Moskowitz Bayse is pleased to present The Fruit Vendor, an exhibition of new sculptures by Los Angeles-based artist Ryan Flores. The Fruit Vendor is the artist’s first solo presentation at the gallery, and will be on view from November 12 - December 22, 2022. We will host an opening reception on November 12 from 5 - 8 pm.
Ryan Flores’ ceramic sculptures, tableaux and wall works float between seduction and repulsion, drawing the viewer in with the promise of bounty and sustenance before offering rot, decay, and spoil in equal measure.
Close looking at Flores’ arrays of withering produce reveal the artist’s command of material; glazes interact, crackling and oozing over and into one another as multiple firings approximate the processes of cellular death inherent to food spoilage. In one work, a large papaya, hewn in half to reveal its roe-like seeds, sheds running layers of greenish-yellow rind and sunset-flesh down its smooth front. In another, pockmarked dragon fruit innards stew together like some frantic, primordial petri dish.
Thematically and formally linked to traditions of still-life painting as carriers of coded meaning, Flores’ works become frozen in colliding moments of transformation: flatness becomes bodily and dimensional, rind and flesh begin to putrefy, and beauty slumps toward threat.
The exhibition’s title, The Fruit Vendor, refers in part to two paintings, executed three-and-a-half centuries apart. The first, The Fruit Vendor, by the anonymous Italian Baroque painter known as Pensionante Del Saraceni, shows the eponymous merchant arguing with an exasperated young woman over the price of the melon in his hand. A second watermelon, neatly sliced in half and beginning to decompose, stares out at the viewer: a pale pink planet, a slice of spongy brain tissue, and an unmistakable invocation of death. The second work is Mexican-German painter Olga Costa’s 1955 La Vendedora de Frutas which, oppositely, finds its inviting protagonist at ease and satisfied among her lovingly arrayed stand. Here, fruit affirms life, as even the already-opened fruits remain fresh and unwilted, for now.

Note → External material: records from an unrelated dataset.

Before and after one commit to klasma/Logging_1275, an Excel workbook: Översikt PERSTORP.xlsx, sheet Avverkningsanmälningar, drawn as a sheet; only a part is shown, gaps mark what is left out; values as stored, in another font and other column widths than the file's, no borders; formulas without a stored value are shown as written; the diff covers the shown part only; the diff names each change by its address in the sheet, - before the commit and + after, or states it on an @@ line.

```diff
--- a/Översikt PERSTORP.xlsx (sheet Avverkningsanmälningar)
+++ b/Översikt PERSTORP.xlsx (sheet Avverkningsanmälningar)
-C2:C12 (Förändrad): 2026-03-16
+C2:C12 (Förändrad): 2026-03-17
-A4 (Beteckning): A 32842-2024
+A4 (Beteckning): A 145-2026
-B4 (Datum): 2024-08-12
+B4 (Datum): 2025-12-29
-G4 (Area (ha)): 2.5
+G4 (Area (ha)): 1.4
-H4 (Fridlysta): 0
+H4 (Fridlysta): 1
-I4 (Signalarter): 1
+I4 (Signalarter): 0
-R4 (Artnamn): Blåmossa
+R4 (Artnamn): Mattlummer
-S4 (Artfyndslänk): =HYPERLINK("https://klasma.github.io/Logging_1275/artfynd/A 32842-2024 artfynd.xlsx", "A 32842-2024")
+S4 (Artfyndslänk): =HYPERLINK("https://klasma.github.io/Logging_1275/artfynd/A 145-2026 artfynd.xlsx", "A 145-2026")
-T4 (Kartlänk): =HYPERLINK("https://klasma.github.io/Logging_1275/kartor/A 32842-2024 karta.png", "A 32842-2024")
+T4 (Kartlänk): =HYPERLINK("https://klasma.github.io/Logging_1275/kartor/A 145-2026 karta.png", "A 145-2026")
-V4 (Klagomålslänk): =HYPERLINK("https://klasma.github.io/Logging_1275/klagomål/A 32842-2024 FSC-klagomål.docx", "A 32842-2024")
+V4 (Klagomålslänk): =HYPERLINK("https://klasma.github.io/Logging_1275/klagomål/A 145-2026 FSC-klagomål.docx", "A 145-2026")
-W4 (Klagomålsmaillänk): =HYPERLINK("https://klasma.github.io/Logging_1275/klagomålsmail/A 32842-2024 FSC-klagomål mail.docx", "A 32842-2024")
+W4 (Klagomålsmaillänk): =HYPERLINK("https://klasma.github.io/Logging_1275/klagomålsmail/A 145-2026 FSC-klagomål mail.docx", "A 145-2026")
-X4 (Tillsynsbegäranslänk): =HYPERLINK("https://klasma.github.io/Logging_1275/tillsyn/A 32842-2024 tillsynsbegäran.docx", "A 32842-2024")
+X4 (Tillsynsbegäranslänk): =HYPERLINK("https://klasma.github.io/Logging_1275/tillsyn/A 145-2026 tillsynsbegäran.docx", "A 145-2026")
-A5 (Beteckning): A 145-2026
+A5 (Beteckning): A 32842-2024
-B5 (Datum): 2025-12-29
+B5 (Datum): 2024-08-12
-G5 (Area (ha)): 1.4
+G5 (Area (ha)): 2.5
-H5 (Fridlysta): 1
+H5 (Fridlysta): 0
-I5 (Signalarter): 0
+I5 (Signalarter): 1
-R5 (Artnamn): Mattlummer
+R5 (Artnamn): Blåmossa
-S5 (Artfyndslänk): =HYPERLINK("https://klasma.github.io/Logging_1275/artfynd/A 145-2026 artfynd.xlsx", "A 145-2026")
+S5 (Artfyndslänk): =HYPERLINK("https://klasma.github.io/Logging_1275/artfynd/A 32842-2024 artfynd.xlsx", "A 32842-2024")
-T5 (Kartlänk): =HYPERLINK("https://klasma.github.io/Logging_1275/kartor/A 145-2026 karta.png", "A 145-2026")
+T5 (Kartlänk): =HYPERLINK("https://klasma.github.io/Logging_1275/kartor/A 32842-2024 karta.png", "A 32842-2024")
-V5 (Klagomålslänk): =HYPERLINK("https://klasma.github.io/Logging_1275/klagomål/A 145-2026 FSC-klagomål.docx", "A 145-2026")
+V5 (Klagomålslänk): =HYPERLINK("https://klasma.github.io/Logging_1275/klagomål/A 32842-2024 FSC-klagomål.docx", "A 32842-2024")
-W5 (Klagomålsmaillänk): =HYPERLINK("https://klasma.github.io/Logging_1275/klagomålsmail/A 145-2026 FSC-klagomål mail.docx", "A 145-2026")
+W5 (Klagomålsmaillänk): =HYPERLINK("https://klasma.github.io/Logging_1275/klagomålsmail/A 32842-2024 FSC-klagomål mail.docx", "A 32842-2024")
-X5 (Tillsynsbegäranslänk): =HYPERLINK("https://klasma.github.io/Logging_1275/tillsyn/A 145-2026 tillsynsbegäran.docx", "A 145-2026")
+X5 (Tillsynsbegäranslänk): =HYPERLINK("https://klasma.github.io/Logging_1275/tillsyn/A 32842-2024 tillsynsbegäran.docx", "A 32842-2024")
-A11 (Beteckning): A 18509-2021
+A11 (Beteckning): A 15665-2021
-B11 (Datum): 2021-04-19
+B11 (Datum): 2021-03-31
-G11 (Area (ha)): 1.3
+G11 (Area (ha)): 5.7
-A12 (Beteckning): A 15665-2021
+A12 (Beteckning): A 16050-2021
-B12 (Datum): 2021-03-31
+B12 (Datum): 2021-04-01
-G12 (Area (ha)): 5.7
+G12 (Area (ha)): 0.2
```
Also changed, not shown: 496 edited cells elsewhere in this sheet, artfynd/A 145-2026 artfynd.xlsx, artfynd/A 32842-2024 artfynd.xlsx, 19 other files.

For Flores, fruit stands as both subject matter and metaphor. The wide variance in species and strains allows for infinite applications of intricate glazing and surface quality, while the very fact of fruit’s transient biology serves as a foil for the medium itself. Ceramic does not rot – it promises stability and consistency. Here, the artist’s fruits are caught in permanent states of change: plucked from the kiln at just the right moment, before their flesh can completely turn.